**How to complete this task:** Lines in which "TextStyle" appears should be pulled from the data below.

**Data excerpts:**

=== Begin Enclosure ===

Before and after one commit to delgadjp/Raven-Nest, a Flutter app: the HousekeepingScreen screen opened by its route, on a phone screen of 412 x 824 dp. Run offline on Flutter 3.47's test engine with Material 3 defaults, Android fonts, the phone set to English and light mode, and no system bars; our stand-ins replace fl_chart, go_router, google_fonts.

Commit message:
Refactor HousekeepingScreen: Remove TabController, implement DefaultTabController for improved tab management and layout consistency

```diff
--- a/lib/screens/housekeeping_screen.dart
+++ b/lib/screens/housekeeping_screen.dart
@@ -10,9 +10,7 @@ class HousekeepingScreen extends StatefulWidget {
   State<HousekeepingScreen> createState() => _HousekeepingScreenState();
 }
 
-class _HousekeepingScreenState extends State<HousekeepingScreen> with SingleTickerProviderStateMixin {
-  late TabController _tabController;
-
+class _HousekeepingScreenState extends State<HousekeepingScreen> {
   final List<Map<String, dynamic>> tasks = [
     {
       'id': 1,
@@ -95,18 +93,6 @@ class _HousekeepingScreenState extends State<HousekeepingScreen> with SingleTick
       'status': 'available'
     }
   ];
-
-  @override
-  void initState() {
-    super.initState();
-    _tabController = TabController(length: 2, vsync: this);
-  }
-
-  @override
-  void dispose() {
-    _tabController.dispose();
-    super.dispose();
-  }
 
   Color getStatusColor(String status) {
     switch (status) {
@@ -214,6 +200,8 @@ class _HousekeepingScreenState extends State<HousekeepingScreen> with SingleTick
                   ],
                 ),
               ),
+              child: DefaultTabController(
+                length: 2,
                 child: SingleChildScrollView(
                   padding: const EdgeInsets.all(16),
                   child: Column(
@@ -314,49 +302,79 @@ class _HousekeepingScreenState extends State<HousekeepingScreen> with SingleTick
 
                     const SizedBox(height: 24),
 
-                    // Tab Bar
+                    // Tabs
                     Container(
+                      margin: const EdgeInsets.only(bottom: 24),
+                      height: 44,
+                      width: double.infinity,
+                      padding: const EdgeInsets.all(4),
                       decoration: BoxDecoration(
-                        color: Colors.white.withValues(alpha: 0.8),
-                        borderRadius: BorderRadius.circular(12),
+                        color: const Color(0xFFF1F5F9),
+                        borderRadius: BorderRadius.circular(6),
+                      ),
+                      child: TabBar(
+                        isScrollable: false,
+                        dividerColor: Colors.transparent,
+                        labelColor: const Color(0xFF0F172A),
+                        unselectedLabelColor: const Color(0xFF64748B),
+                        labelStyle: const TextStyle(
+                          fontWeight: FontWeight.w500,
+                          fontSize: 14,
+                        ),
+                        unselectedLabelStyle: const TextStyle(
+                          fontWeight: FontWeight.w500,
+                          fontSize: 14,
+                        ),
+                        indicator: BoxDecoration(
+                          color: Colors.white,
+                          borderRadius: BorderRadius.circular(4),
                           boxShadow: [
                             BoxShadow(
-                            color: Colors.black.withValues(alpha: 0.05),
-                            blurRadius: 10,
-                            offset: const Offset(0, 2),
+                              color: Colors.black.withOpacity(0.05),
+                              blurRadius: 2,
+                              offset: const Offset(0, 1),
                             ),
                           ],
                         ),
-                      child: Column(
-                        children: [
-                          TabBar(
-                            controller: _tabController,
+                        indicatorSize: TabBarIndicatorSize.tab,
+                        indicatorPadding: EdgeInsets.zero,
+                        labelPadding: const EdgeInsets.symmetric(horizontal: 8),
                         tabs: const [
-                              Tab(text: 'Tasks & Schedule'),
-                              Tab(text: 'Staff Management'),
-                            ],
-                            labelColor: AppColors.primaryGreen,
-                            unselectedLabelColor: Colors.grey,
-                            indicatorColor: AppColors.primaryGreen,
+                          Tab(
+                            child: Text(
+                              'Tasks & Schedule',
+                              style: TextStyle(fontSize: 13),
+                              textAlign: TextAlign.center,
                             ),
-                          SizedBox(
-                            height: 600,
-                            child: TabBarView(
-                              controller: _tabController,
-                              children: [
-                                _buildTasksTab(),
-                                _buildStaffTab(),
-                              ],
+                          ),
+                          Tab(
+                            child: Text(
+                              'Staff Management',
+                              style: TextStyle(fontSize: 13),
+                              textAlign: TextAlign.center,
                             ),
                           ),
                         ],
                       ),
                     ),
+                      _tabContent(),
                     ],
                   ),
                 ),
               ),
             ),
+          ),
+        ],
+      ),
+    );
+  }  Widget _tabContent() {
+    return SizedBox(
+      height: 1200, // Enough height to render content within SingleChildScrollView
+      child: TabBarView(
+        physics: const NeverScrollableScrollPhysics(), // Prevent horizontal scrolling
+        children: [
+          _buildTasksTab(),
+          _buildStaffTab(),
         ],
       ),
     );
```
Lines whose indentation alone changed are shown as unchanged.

=== End Enclosure ===
=== Begin Enclosure ===

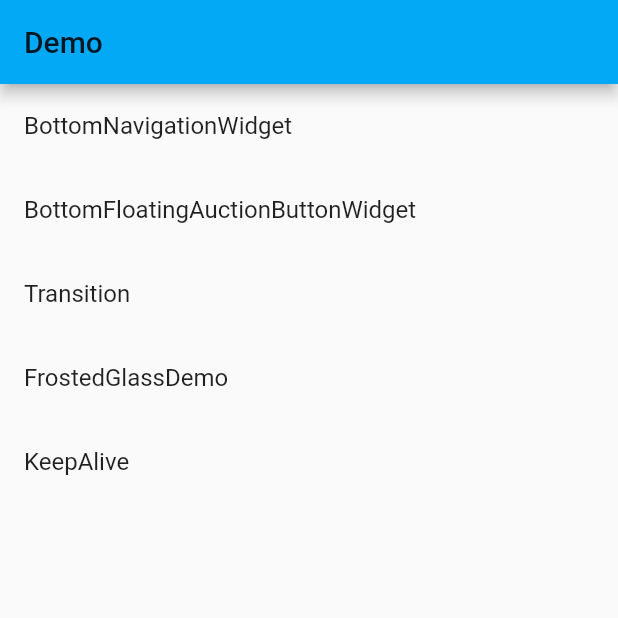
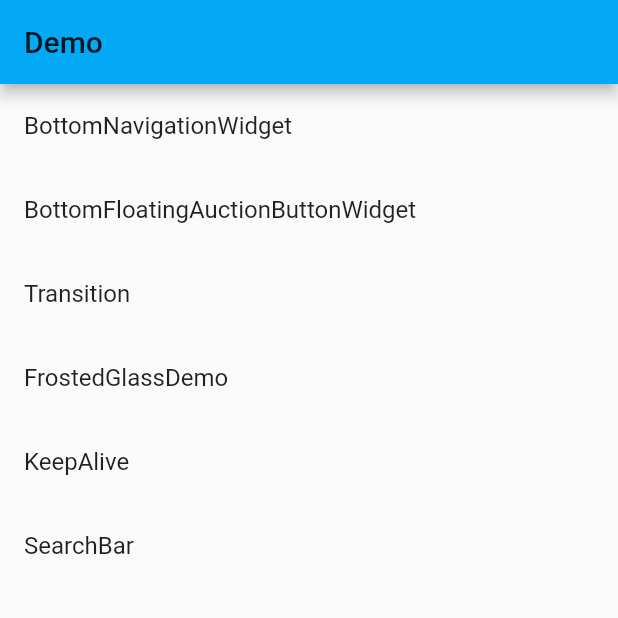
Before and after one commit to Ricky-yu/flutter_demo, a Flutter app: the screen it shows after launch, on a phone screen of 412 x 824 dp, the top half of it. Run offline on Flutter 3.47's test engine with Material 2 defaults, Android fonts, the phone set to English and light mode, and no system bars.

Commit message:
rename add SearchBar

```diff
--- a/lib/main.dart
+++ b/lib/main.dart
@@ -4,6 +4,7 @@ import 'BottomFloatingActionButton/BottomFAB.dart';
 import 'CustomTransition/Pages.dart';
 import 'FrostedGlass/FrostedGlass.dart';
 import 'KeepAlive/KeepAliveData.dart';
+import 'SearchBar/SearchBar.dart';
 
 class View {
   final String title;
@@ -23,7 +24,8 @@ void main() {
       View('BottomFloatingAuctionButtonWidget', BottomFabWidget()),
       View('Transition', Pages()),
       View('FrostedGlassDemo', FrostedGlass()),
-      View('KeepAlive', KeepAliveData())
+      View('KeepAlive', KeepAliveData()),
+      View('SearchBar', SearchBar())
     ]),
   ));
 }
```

=== End Enclosure ===

**Task answer:**
+                        labelStyle: const TextStyle(
+                        unselectedLabelStyle: const TextStyle(
+                              style: TextStyle(fontSize: 13),
+                              style: TextStyle(fontSize: 13),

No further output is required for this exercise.